On January 20th, 2021, the world watched in excitement and joy as Kamala Devi Harris became America’s first woman elected as Vice President. Her election was boundary-breaking in several different ways. Not only was she the first woman, but in one fell swoop, she became the first person of both African American and South Asian heritage to hold the position.
Vice President Harris is a remarkable public servant and community leader, having spent decades fighting for the rights of California’s most vulnerable citizens as a prosecutor, district attorney, attorney general, and senator. In addition to her political career, she has always made it a priority to speak openly about her positive influence on young children, starting with her niece and grand-nieces.
When the people in leadership positions and positions of power look like you, it’s so much easier for young children to imagine that they too could one day hold similar positions, and strive for the same achievements. Until Vice President Harris’s election, only young white boys in America could access that privilege.
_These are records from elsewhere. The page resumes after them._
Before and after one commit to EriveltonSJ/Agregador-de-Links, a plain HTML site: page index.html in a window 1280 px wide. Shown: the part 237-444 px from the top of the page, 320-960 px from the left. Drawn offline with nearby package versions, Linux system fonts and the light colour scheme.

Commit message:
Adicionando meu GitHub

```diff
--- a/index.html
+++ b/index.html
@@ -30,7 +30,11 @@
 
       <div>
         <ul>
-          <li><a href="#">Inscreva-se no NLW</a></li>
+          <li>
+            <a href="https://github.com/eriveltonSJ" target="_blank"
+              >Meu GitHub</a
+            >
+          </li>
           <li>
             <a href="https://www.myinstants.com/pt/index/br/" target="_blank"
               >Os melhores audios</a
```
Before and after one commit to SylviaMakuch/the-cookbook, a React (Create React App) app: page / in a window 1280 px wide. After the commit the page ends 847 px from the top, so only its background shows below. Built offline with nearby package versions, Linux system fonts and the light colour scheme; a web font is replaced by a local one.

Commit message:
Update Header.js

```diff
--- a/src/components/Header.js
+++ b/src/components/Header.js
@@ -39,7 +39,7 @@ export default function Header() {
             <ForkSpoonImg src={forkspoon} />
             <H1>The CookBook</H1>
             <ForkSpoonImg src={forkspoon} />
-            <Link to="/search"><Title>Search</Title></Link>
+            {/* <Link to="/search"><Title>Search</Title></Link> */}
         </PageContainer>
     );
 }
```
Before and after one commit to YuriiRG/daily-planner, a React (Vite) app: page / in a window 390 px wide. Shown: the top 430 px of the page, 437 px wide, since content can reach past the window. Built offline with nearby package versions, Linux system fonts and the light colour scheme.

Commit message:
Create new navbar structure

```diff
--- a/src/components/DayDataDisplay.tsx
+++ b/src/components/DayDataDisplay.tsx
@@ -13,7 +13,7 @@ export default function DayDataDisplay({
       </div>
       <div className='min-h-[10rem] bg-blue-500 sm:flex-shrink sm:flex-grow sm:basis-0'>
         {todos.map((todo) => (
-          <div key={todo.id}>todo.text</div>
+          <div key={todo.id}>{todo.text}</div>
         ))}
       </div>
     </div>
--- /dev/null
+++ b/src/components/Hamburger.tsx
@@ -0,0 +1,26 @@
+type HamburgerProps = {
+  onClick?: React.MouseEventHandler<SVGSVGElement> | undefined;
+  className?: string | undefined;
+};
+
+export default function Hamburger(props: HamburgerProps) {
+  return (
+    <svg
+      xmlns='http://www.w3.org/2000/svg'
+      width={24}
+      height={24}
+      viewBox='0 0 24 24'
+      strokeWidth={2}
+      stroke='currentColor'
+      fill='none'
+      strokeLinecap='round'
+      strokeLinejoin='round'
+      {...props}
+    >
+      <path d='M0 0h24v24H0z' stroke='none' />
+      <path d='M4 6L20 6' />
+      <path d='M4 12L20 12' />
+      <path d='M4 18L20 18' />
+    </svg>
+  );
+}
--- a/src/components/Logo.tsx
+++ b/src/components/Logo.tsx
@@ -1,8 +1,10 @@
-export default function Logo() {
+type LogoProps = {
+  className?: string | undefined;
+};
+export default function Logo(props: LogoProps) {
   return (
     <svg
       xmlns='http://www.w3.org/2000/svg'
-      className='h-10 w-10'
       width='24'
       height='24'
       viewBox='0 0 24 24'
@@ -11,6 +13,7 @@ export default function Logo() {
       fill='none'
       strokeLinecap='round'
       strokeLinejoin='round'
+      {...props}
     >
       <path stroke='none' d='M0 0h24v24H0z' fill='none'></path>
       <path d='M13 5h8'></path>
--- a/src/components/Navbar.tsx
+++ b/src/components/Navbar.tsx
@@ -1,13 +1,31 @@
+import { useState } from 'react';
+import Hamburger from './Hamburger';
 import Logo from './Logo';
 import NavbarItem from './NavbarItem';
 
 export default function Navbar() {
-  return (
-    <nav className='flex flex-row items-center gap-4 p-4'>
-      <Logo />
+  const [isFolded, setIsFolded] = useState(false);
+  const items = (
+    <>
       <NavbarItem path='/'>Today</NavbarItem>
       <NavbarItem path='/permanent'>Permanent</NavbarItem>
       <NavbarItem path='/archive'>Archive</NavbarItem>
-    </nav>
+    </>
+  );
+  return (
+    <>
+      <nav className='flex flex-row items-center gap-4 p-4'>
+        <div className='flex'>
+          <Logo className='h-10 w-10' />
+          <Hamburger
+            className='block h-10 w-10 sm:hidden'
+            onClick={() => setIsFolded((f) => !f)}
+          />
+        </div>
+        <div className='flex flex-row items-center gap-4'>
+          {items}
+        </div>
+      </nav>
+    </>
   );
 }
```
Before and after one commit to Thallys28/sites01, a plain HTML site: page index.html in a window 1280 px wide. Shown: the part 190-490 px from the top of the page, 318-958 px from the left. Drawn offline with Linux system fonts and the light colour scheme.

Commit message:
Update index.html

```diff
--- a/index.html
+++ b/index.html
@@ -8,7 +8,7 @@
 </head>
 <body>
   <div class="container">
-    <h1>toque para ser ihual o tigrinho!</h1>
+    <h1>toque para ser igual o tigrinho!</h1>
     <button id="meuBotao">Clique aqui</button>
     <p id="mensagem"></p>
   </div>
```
Today, we’ll talk about the benefits of role modeling in education, and how moments like these can help push forward the goals and dreams of our young girls.
Why is Role Modeling So Important?
There is a wealth of research to suggest that role modeling isn’t just a matter of optics. It’s a legitimate teaching tool that helps tackle both the conscious and unconscious aspects of learning.
In one study of physicians’ role modeling in education, the authors found that “doctors historically have patterned their activities on those of practitioners whom they respect and trust. These have been called role models, individuals admired for their ways of being and acting as professionals. Both consciously and unconsciously, we model our activities on such individuals.”
Any teacher will tell you that there’s more to education than just presenting the material and expecting students to learn and understand it immediately. Some of the most influential teachers are those who can make the subject matter personal to each student. This begins with an understanding of not just the material, but how the teacher’s own presentation, personality, and style affects their students.
When it comes to female students or students of colour, it’s so important for them to be able to see role models who look like them, especially in STEM subjects and other areas that have traditionally been bastions of white male success. Having a strong woman of colour leading from the White House is a great first step, but having mentors and role models closer to home is key to helping our girls succeed.
Creating More Opportunities for Role Modeling
So, how can we use the election of Vice President Harris as a jumping-off point to increase mentorship in our own communities?
Here are a few suggestions.
Focus on achievements
Role models don’t necessarily have to be people who look exactly like us. Individuals from underrepresented groups or even just people who experienced barriers of some kind all make great role models for our young students.
To help encourage people to see beyond visible differences, make a point of talking about barriers, and what your students can do to overcome them. If you have appropriate anecdotes from your own life, share them freely. This is a great way to encourage our girls to have an achievement-focused mindset.
Bring in stories of women and people of colour succeeding in their fields
One of the barriers holding girls back from STEM fields is the notable lack of role models who look like them. Most school-aged children know about Albert Einstein and Neil DeGrasse Tyson but may not have heard of Marie Curie, Sally Ride, or Katherine Johnson.
Incorporating positive role models like these accomplished women into your classes is a great way to inspire your students and help encourage them to see themselves within these fields.
Help your girls’ access networks of trust
Whether it’s through in-person clubs or moderated online forums, finding these networks is a great way for our young girls to build the connections that will help support them through their interests, and hopefully later in their careers.